The U.S. Supreme Court’s recent decision in the Harris Funeral Homes case (bundled together with two other cases) fails to honor the separation of powers created by our Constitution. And in practice, this decision and the legal challenges to follow will pose the greatest threats to a single group: women and girls.
Harris came about because bureaucrats and activists tried to do an end-run on Title VII, the 1964 law that bans discrimination based on — among other things — a person’s sex. At the time it was written, Congress clearly meant “sex” in the biological sense. Those determined to see the law changed to include gender identity and sexual orientation have found their efforts repeatedly thwarted in Congress, where legislators have clearly recognized the threat such a rewrite poses to religious liberty, freedom of speech and women’s rights.
So activists turned to Plan B, which involved circumventing the law through the courts. Enter Harris: the case of Tom Rost and his fifth-generation family funeral home business declining to let a male funeral director violate a long-standing dress code by dressing and presenting as a woman while working with grieving clients — a professional decision well within Tom’s legal rights.

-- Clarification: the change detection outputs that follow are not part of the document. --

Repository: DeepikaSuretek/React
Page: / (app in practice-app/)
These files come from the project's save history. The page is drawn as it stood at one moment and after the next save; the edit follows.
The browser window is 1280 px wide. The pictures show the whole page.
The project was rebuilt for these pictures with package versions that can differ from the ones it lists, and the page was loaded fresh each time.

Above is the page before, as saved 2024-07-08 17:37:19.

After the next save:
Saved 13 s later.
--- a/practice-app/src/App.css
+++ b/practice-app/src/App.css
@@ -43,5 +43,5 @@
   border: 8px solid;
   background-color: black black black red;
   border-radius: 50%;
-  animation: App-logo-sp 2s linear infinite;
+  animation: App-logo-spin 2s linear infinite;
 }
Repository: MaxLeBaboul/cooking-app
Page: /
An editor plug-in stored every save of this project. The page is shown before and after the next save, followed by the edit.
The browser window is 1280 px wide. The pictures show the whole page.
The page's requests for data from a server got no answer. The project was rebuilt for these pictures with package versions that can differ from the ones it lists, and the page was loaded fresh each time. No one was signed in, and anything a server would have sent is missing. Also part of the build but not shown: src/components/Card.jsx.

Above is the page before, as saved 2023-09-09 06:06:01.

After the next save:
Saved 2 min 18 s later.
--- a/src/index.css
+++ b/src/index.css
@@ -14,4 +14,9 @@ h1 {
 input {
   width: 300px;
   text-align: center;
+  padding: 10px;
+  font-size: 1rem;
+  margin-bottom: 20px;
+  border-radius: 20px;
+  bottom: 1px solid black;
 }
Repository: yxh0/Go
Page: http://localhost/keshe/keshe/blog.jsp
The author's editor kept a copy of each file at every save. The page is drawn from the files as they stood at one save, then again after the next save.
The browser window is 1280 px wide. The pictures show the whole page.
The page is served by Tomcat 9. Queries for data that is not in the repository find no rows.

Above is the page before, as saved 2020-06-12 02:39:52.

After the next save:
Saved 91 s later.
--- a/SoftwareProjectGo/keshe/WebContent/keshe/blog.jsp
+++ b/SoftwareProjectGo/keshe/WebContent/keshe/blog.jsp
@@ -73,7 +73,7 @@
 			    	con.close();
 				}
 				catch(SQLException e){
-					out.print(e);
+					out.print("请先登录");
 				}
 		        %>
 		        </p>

In response, activists filed a complaint with the Equal Employment Opportunity Commission, which filed suit to make an example of Tom. Their mission: Convince federal judges to rewrite Title VII so that “sex” includes gender identity — a change Congress has repeatedly refused to make.
Unfortunately, these activists succeeded, and the Supreme Court’s decision could pose numerous dangers for women and girls.
For one thing, Title VII has always allowed sex-specific policies for a reason. Without such policies, women could be compelled to compete with men for job opportunities under the same physical strength requirements before they could become police officers or prison guards. Only by acknowledging the differences between the sexes can Title VII treat women fairly and increase the number of career opportunities available to them.
Businesswomen have also benefitted from Title VII, but redefining “sex” in the law could harm them. The Small Business Administration, for example, has helped increase the number of women-owned businesses by delegating money to entrepreneurs based on their sex. But if those funds are distributed according to gender identity, more women will be shouldered aside.
Another concern is the encouragement the Supreme Court’s decision will give to activists intent on rewriting other laws, particularly Title IX. Female athletes have already lost opportunities to compete in high school and college athletics, earn crucial scholarships, and maybe even move on to professional sports careers. Inserting even more males into female competitions will deprive women of a fair playing field and of the equal athletic opportunities that Congress wrote Title IX to protect.
If activists get their way, this could also have a devastating impact on some of the most vulnerable women among us. Take Downtown Hope Center in Anchorage, Alaska, as an example. It offers refuge and support to homeless women, many of them victims of rape, trafficking and abuse. But Anchorage tried to force the Hope Center to let males who identify as female sleep next to vulnerable and frightened women who would otherwise be out on the street.
All of this underscores how many questions are left unanswered by the court’s decision. These are questions with enormous implications for our society and for the future of men and women, boys and girls … questions that should be decided by Congress, not unelected officials or the American Civil Liberties Union. The questions this decision has created will continue to be litigated in our nation’s courts for years to come.
One of the primary purposes of Title VII was to protect women and girls. But after the Supreme Court’s decision, Title VII may end up doing the opposite.
• Kate Anderson is senior counsel with Alliance Defending Freedom (@AllianceDefends), which represents R.G. & G.R. Harris Funeral Homes.